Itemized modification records
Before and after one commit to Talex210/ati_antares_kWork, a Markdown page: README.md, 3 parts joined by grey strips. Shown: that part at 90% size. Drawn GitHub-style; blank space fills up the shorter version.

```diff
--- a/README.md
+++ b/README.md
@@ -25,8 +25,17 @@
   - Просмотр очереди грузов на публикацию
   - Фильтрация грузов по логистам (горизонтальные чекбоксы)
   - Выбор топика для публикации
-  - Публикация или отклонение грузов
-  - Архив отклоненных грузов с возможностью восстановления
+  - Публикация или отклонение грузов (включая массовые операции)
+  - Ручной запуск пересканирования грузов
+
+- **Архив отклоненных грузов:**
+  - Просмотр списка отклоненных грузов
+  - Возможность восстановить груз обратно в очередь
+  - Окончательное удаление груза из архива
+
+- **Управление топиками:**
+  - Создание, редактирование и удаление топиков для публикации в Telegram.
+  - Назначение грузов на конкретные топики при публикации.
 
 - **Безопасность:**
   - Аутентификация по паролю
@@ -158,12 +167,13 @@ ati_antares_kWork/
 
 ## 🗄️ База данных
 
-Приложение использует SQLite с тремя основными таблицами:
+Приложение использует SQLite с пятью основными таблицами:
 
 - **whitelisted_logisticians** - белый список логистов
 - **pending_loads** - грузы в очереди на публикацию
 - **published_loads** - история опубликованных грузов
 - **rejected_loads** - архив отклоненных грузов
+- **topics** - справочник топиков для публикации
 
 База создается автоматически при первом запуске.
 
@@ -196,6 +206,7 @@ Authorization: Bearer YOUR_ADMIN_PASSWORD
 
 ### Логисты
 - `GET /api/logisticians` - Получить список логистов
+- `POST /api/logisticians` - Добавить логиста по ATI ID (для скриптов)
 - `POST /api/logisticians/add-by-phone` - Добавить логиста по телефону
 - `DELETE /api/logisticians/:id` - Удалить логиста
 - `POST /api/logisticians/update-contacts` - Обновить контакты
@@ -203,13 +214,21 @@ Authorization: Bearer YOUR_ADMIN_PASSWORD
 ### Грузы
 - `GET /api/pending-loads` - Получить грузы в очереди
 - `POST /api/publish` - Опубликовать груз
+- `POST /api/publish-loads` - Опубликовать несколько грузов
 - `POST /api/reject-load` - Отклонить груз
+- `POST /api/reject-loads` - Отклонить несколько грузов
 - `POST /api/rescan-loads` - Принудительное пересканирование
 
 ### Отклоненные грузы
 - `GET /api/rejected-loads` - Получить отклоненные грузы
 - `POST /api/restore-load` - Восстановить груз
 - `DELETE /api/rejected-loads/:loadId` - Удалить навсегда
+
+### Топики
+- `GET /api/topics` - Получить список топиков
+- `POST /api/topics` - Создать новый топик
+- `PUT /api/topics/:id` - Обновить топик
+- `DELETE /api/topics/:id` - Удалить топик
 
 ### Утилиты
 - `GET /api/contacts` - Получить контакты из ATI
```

• EXERCISE DIRECTIONS: Each entry must be printed again exactly as given.

• EXERCISE OUTPUT:
Before and after one commit to Talex210/ati_antares_kWork, a Markdown page: README.md, 3 parts joined by grey strips. Shown: that part at 90% size. Drawn GitHub-style; blank space fills up the shorter version.

```diff
--- a/README.md
+++ b/README.md
@@ -25,8 +25,17 @@
   - Просмотр очереди грузов на публикацию
   - Фильтрация грузов по логистам (горизонтальные чекбоксы)
   - Выбор топика для публикации
-  - Публикация или отклонение грузов
-  - Архив отклоненных грузов с возможностью восстановления
+  - Публикация или отклонение грузов (включая массовые операции)
+  - Ручной запуск пересканирования грузов
+
+- **Архив отклоненных грузов:**
+  - Просмотр списка отклоненных грузов
+  - Возможность восстановить груз обратно в очередь
+  - Окончательное удаление груза из архива
+
+- **Управление топиками:**
+  - Создание, редактирование и удаление топиков для публикации в Telegram.
+  - Назначение грузов на конкретные топики при публикации.
 
 - **Безопасность:**
   - Аутентификация по паролю
@@ -158,12 +167,13 @@ ati_antares_kWork/
 
 ## 🗄️ База данных
 
-Приложение использует SQLite с тремя основными таблицами:
+Приложение использует SQLite с пятью основными таблицами:
 
 - **whitelisted_logisticians** - белый список логистов
 - **pending_loads** - грузы в очереди на публикацию
 - **published_loads** - история опубликованных грузов
 - **rejected_loads** - архив отклоненных грузов
+- **topics** - справочник топиков для публикации
 
 База создается автоматически при первом запуске.
 
@@ -196,6 +206,7 @@ Authorization: Bearer YOUR_ADMIN_PASSWORD
 
 ### Логисты
 - `GET /api/logisticians` - Получить список логистов
+- `POST /api/logisticians` - Добавить логиста по ATI ID (для скриптов)
 - `POST /api/logisticians/add-by-phone` - Добавить логиста по телефону
 - `DELETE /api/logisticians/:id` - Удалить логиста
 - `POST /api/logisticians/update-contacts` - Обновить контакты
@@ -203,13 +214,21 @@ Authorization: Bearer YOUR_ADMIN_PASSWORD
 ### Грузы
 - `GET /api/pending-loads` - Получить грузы в очереди
 - `POST /api/publish` - Опубликовать груз
+- `POST /api/publish-loads` - Опубликовать несколько грузов
 - `POST /api/reject-load` - Отклонить груз
+- `POST /api/reject-loads` - Отклонить несколько грузов
 - `POST /api/rescan-loads` - Принудительное пересканирование
 
 ### Отклоненные грузы
 - `GET /api/rejected-loads` - Получить отклоненные грузы
 - `POST /api/restore-load` - Восстановить груз
 - `DELETE /api/rejected-loads/:loadId` - Удалить навсегда
+
+### Топики
+- `GET /api/topics` - Получить список топиков
+- `POST /api/topics` - Создать новый топик
+- `PUT /api/topics/:id` - Обновить топик
+- `DELETE /api/topics/:id` - Удалить топик
 
 ### Утилиты
 - `GET /api/contacts` - Получить контакты из ATI
```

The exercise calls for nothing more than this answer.